by Abby Sobrato and Anita Parsons - San Jose Mercury News
3/2/08 - Last month, Gov. Arnold Schwarzenegger gave his State of the State address to Californians. He said, "California, if a nation, would be the sixth largest economy in the world - California is home to three of the top six universities in the world. California has more Nobel laureates, more scientists, more engineers, more researchers, more high-tech companies than any other state."
Therefore, it seems that within our great state, and through our schools, we should be educating and producing these talented scholars.
Unfortunately, that is not reality. Based on a recent study conducted by researchers at the University of California-Berkeley, 80 percent of California's elementary classrooms spend an astoundingly short amount of time - less than an hour a week - learning science. Even worse, 16 percent spend no time on it at all. These statistics do not speak highly for science-based education in California.
So, where are all these scientists, engineers and researchers coming from? According to a 2006 study by the Center for Studies in Higher Education, "leading high-tech states (California) rely heavily on their university sectors and a highly educated workforce, yet they are increasingly importing talent while neglecting investment in the education and skills of their native population."
How will California's youth compete for acceptance in our top universities? How will our children learn about the natural world around them? How will they learn about sustainable living for their future? If students are not being taught in our schools' classrooms, where will the knowledge come from?

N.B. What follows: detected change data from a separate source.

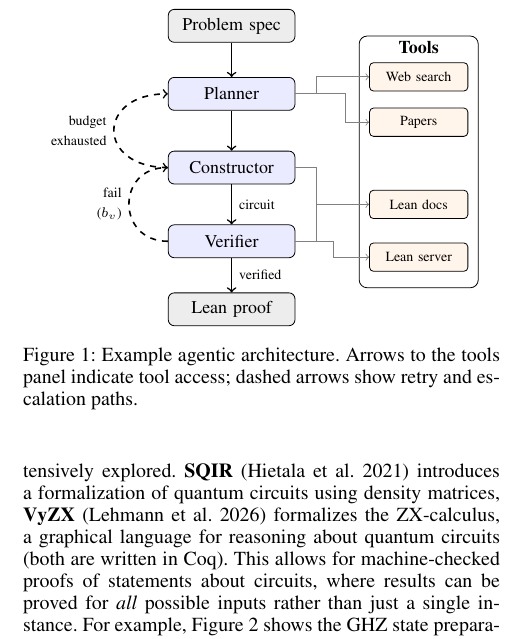
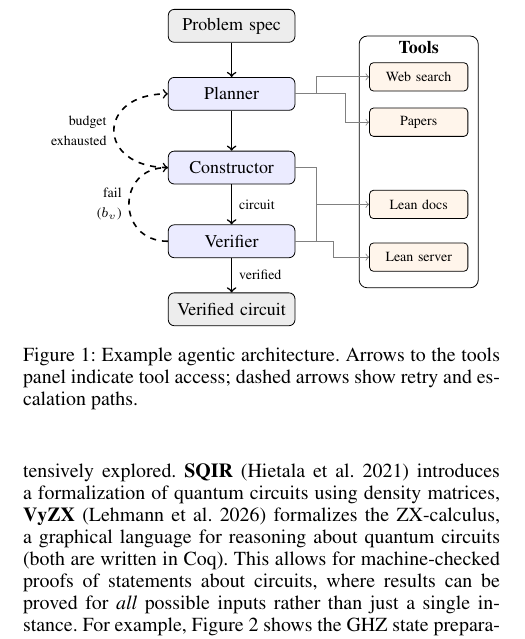
Before and after one commit to ian-turner/autoquantum, a LaTeX paper (paper/ext-abstract.tex): part of one column of page 1 of 3, cut so that both start at the same text. Compiled offline with pdfLaTeX.

Commit message:
minor change to diagram label

```diff
--- a/paper/ext-abstract.tex
+++ b/paper/ext-abstract.tex
@@ -102,7 +102,7 @@ Figure~\ref{fig:arch} illustrates one such architecture.
   \node[agent] (plan)  at (0,3.8) {Planner};
   \node[agent] (cons)  at (0,2.5) {Constructor};
   \node[agent] (ver)   at (0,1.2) {Verifier};
-  \node[io]    (out)   at (0,0.0) {Lean proof};
+  \node[io]    (out)   at (0,0.0) {Verified circuit};
 
   % Tools container (drawn first, behind tool nodes)
   \draw[rounded corners=4pt] (2.25, 0.38) rectangle (4.35, 4.82);
```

If we truly understand the importance of science education, then we must also accept the responsibility to ensure that every child in California receives a comprehensive science-based education. There are a few programs that are thriving, such as the Santa Clara County Office of Education's Walden West Outdoor School, which provides a comprehensive residential science camp located next to the 3,500-acre Sanborn County Park.

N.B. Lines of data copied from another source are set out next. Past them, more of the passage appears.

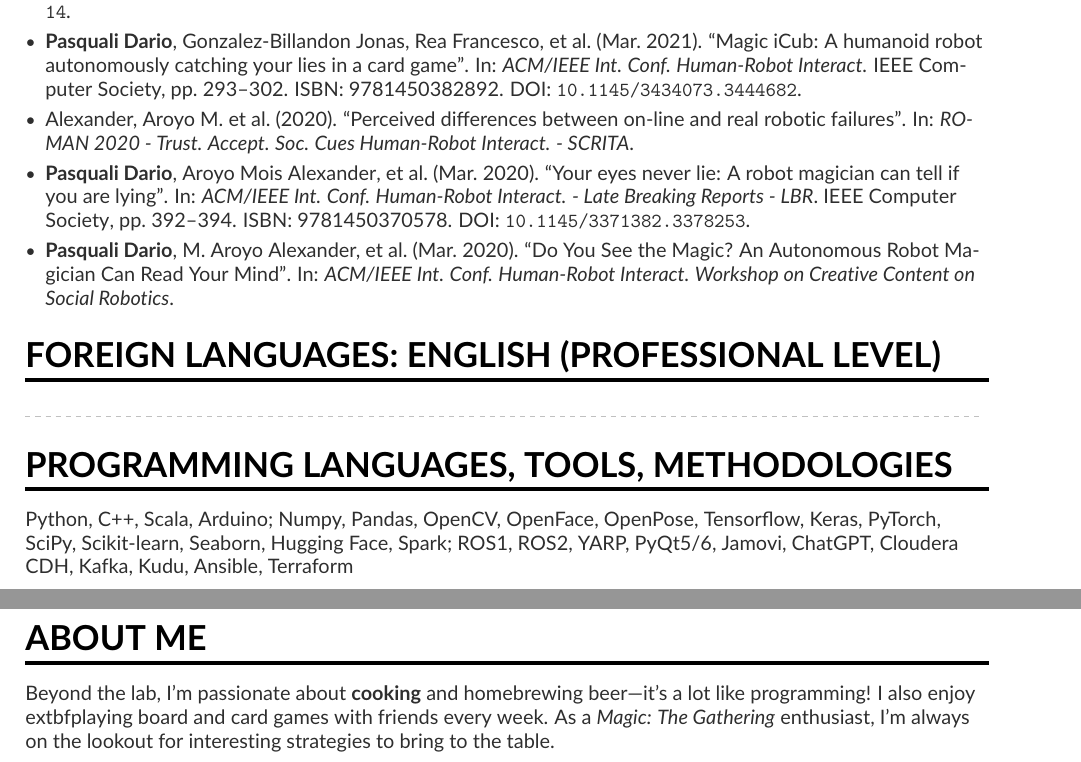
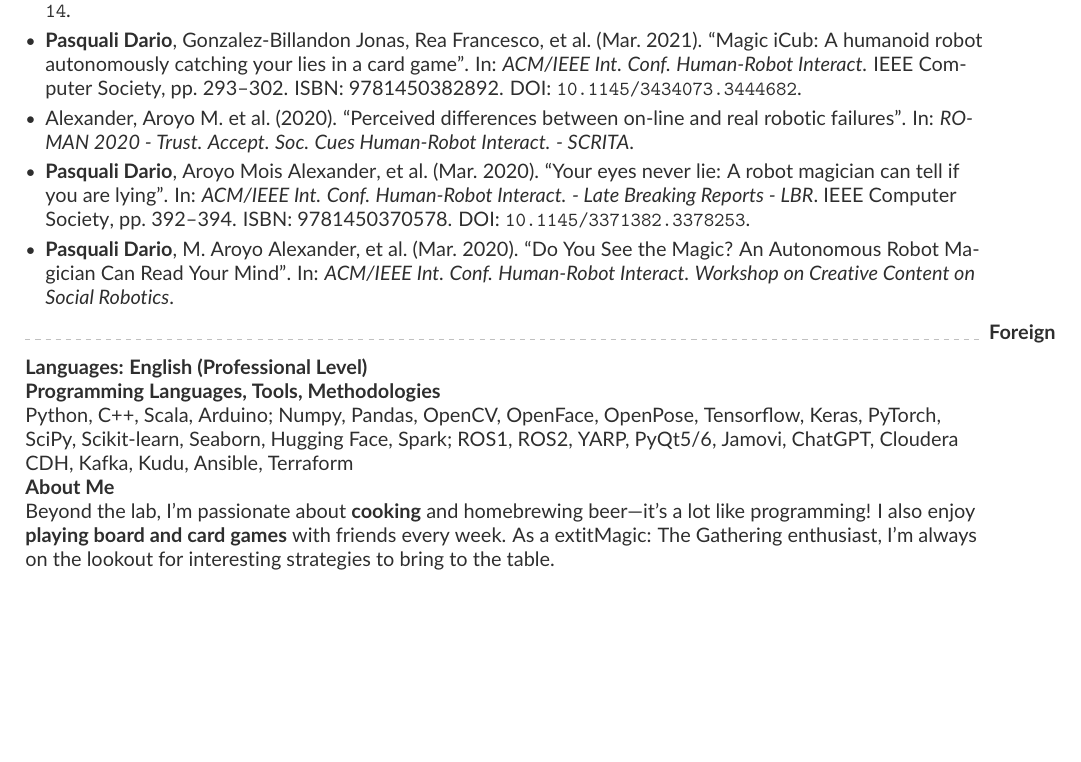
Before and after one commit to dariopasquali/dariopasquali.github.io, a LaTeX CV (mmayer.tex): two parts of pages 2 and 3 of 3 before the commit and part of page 2 of 2 after it, the two joined at a grey line, cut so that both start at the same text, the shorter picture padded with empty space. Compiled offline with pdfLaTeX.

Commit message:
update the CV

```diff
--- a/mmayer.tex
+++ b/mmayer.tex
@@ -91,14 +91,14 @@ Experienced Software Engineer specializing in creating end-to-end user interacti
 
   \printbibliography[heading=pubtype,title={\printinfo{\faFileTextO}{Conference Proceedings}}, type=inproceedings]
 
-  \cvsection[page2sidebar]{Foreign Languages: English (Professional Level)}
   \divider
+  \textbf{Foreign Languages: English (Professional Level)}\\
 
-  \cvsection[page2sidebar]{Programming Languages, Tools, Methodologies}
+  \textbf{Programming Languages, Tools, Methodologies}\\
   Python, C++, Scala, Arduino; Numpy, Pandas, OpenCV, OpenFace, OpenPose, Tensorflow, Keras, PyTorch, SciPy, Scikit-learn, Seaborn, Hugging Face, Spark; ROS1, ROS2, YARP, PyQt5/6, Jamovi, ChatGPT, Cloudera CDH, Kafka, Kudu, Ansible, Terraform
 
-  \cvsection[page2sidebar]{About Me}
-  Beyond the lab, I'm passionate about \textbf{cooking} and homebrewing beer—it’s a lot like programming! I also enjoy 	extbf{playing board and card games} with friends every week. As a \textit{Magic: The Gathering} enthusiast, I'm always on the lookout for interesting strategies to bring to the table.
+  \textbf{About Me}\\
+  Beyond the lab, I'm passionate about \textbf{cooking} and homebrewing beer—it’s a lot like programming! I also enjoy \textbf{playing board and card games} with friends every week. As a 	extit{Magic: The Gathering} enthusiast, I'm always on the lookout for interesting strategies to bring to the table.
 
 
 \end{fullwidth}
```
Also changed, not shown: CV_eng.pdf, 1 other file.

At Walden West every year, more than 8,000 students discover varied ecosystems, practice environmental consciousness and develop an understanding and commitment to the natural world. Instead of being inside the concrete walls of a traditional school building, the children move outdoors to learn the history of giant redwoods, the diversity of wildlife and our connection to the indigenous tribes who used to live here. The Youth Science Institute, Camp Campbell and Web of Life Field School also provide unique outdoor science opportunities. Programs like these can foster the learning process - but we need to do more. We need to hold our legislative leadership, our teachers and ourselves accountable to ensure that our children will be California's next generation of scientists, engineers and researchers.
With the very real threat of budget cuts to core educational programs, our traditional ways to raise money, like fundraising clubs and the PTA, will be severely challenged. Budget shortfalls will create a domino effect for science programs, which typically get the majority of funding from school-affiliated fundraising groups. It may be that science-related courses will be viewed as non-essential, and therefore be further jeopardized.
Silicon Valley has a rich tradition of collaboration. We have to do the same as we approach our science education crisis. As simplistic as it sounds, it really is about being heard. We can all collectively write letters, send e-mails and make phone calls to our state representatives. We should also let state Superintendent of Public Instruction Jack O'Connell hear our concerns. If we cherish our reputation as the epicenter of the high-tech world, we need to place a far greater emphasis on the importance of science education in our own community.
ABBY SOBRATO is president of the Walden West Foundation. ANITA PARSONS is the director of Environmental Education at the Santa Clara County Office of Education.